===== Dataset

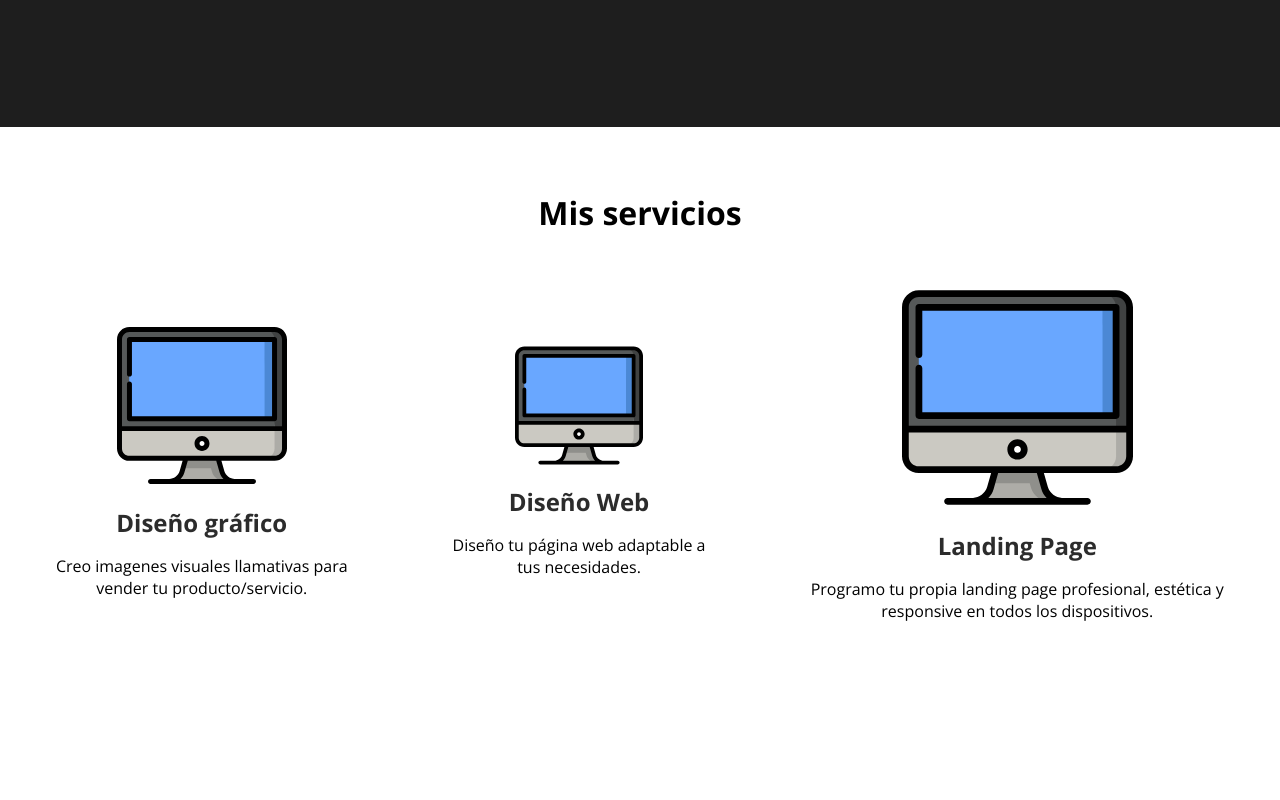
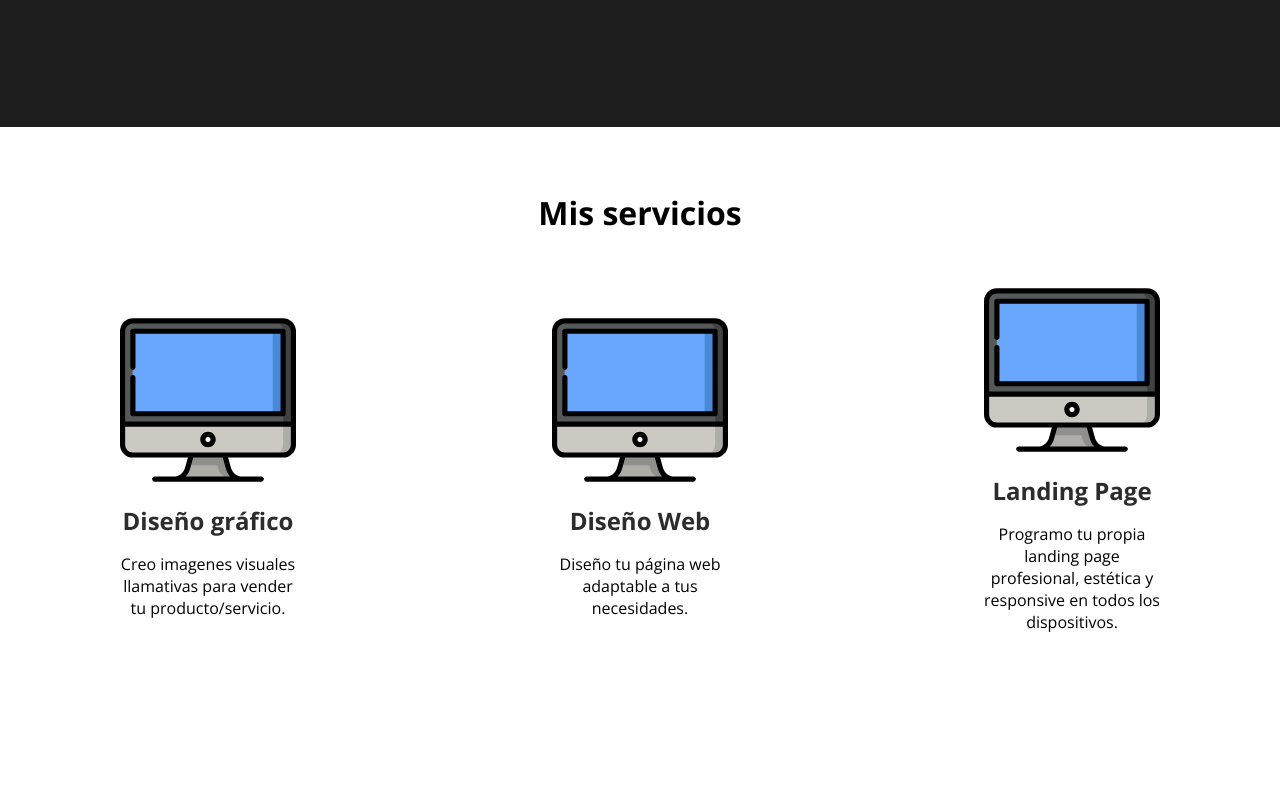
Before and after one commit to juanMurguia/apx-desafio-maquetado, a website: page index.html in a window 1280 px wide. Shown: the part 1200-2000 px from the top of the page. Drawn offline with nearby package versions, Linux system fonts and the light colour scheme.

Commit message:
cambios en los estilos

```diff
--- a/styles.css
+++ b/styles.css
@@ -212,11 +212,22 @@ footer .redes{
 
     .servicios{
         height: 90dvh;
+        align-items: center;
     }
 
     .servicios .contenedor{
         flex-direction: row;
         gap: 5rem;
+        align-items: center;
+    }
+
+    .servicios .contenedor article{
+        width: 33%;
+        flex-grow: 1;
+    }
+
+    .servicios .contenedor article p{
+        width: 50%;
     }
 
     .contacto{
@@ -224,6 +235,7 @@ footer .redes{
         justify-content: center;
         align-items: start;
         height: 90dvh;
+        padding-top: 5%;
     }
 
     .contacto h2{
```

==========

* [Required work]
All lines in the entries above that include "article" should be found and copied.

* [Answer area]
+    .servicios .contenedor article{
+    .servicios .contenedor article p{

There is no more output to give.